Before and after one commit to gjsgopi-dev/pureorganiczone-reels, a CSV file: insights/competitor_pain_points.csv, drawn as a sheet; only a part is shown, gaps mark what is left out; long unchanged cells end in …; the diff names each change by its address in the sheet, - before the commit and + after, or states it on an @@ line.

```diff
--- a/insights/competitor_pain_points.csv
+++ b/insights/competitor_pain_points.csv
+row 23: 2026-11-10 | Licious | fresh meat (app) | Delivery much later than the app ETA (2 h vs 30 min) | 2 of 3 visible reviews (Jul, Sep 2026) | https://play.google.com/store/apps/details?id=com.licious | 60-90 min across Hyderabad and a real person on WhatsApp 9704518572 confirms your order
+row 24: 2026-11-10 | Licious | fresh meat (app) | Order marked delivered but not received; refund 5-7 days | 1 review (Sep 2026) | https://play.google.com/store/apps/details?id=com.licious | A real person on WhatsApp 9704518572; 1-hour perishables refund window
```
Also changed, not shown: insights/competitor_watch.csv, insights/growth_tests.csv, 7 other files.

* _Your instructions_:
Each line above must be returned exactly as written.

* _Your solution_:
Before and after one commit to gjsgopi-dev/pureorganiczone-reels, a CSV file: insights/competitor_pain_points.csv, drawn as a sheet; only a part is shown, gaps mark what is left out; long unchanged cells end in …; the diff names each change by its address in the sheet, - before the commit and + after, or states it on an @@ line.

```diff
--- a/insights/competitor_pain_points.csv
+++ b/insights/competitor_pain_points.csv
+row 23: 2026-11-10 | Licious | fresh meat (app) | Delivery much later than the app ETA (2 h vs 30 min) | 2 of 3 visible reviews (Jul, Sep 2026) | https://play.google.com/store/apps/details?id=com.licious | 60-90 min across Hyderabad and a real person on WhatsApp 9704518572 confirms your order
+row 24: 2026-11-10 | Licious | fresh meat (app) | Order marked delivered but not received; refund 5-7 days | 1 review (Sep 2026) | https://play.google.com/store/apps/details?id=com.licious | A real person on WhatsApp 9704518572; 1-hour perishables refund window
```
Also changed, not shown: insights/competitor_watch.csv, insights/growth_tests.csv, 7 other files.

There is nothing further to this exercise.